Starring: Dylan O’Brien, Kaya Scodelario, Thomas Brodie-Sangster, Aidan Gillen
Please note, this review contains minor spoilers.
The Scorch Trials is the second installment in the adaptations of James Dashner’s popular young adult book series. Set in a post-apocalyptic society and with a group of teenagers as the film’s heroes, it draws obvious comparisons with The Hunger Games and Divergent series. Following directly on from The Maze Runner (2014), The Scorch Trials sees the continuation of the story as the heroes uncover new truths and face even more deadly challenges.
As already mentioned, the story picks up exactly where the first film left off, with Thomas (O’Brien) and the rest of The Gladers searching for clues about the mysterious and powerful organisation known as WCKD. Their journey takes them to the “scorch” of the title, a desolate and barren landscape filled with new dangers and secrets to be uncovered.
Even more so than the first film, The Scorch Trials has some spectacular action set pieces and some amazing visual effects which are pretty exciting to watch. It is surprisingly jumpy in places as well, and there is great tension created in the unknown and the dark spaces which the heroes find themselves in. Unfortunately though, I feel the action does come at the expense of the storyline, but we’ll get to that later.
If you haven’t seen The Maze Runner, the first couple of minutes might leave you scratching your heads, but there is enough exposition at the beginning so you can just about pick up what is happening. As an action film as well, it is enjoyable enough if you haven’t seen the first film. Having made considerable changes from the book series, you don’t need to be a fan of these either to enjoy.
Adults needn’t be put off by the fact this is considered a “young adult” series either; it is pretty frightening in places which was unexpected if you’re expecting just another Hunger Games or Divergent. There are some scenes which could be taken straight out of a horror film which might catch the 12a/PG-13 audience off-guard a little bit, but will prove a welcome treat to the adult audience.
Despite the great action sequences, unfortunately The Scorch Trials sometimes feels little more than just a string of action set pieces tied together with something vaguely resembling a plot. It does suffer slightly from the “difficult second album syndrome”. Where the first film can establish the characters and build the world, and the third is the climax and denouement of the storyline, the second film has to bridge that gap, providing enough answers to keep it interesting but enough intrigue to make you want to see the final installment. Unfortunately this film does little in terms of character building and plot development, meaning I struggled to stay invested enough in the storyline to find it interesting.

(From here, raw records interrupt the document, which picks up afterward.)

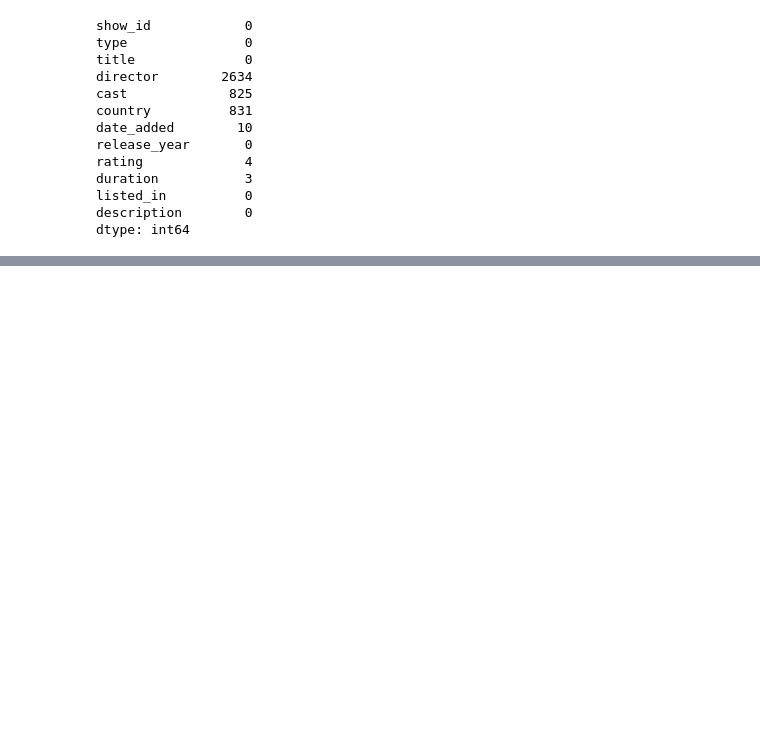
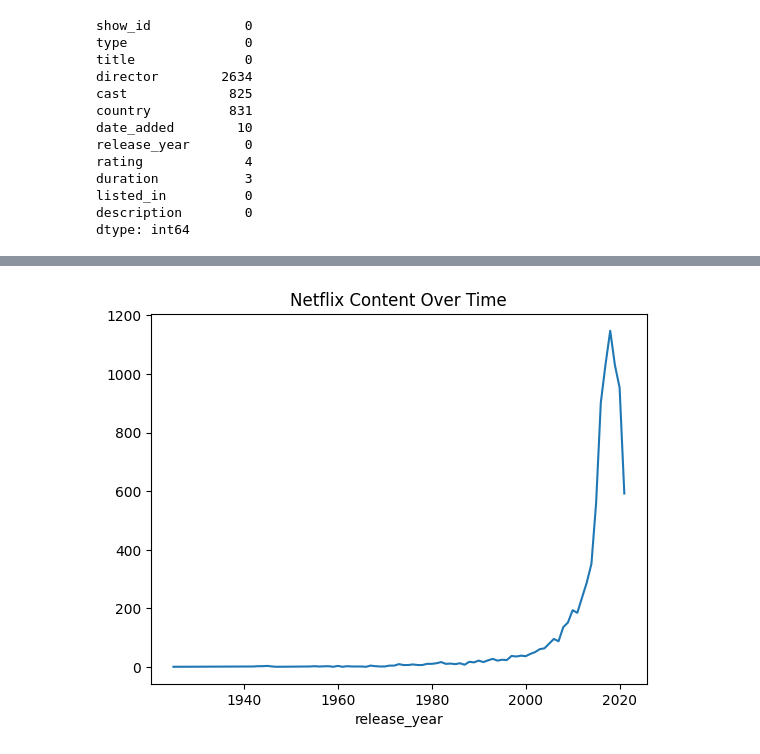
Before and after one commit to kwojo223/Nextflix-Content-Analysis, a Jupyter notebook: notebooks/netflix_analysis.ipynb, the cells around one changed output, grey strips where cells are left out. Saved outputs shown, nothing was run; the diff lists cells and outputs as text; code cells hidden in the pictures; blank space fills up the shorter version.

```diff
--- a/notebooks/netflix_analysis.ipynb
+++ b/notebooks/netflix_analysis.ipynb
@@ -33,0 +43,6 @@ dtype: int64
+# %%
+df['release_year'].value_counts().sort_index().plot(kind='line')
+plt.title("Netflix Content Over Time")
+plt.show()
+# %% [output]
+[figure, added]
```
Also changed, not shown: parts of 3 cells of this notebook.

Character wise there is little development for the main characters, and the lack of real interaction they have between each other means that when some of them are killed off along the way, we don’t really see the effect it has on the ones who are left behind. They barely interact with each other aside from shouting “RUN” a lot and screaming each others names, meaning it is difficult for us as the audience to care as well.
The story is repetitive and uninteresting, and I feel like two hours later, we still don’t know much more than we did at the beginning. The Maze Runner was distinctly average, and The Scorch Trials is pretty poor, so this doesn’t bode well for the final installment; and the ending to this film did not leave me wanting more, but instead just willing for it to be over.
I saw this movie so you don’t have to. If you loved the first film, or if you’re a big fan of the book series, then you might enjoy this. However for the more casual viewer, there is little here to really make this worth seeing. Give it a miss, and maybe the final installment will be better. Maybe.
Agree with everything I’ve said, or am I a terribly misguided idiot who has got it all wrong? Please let me know in the comments, and don’t forget to share as well.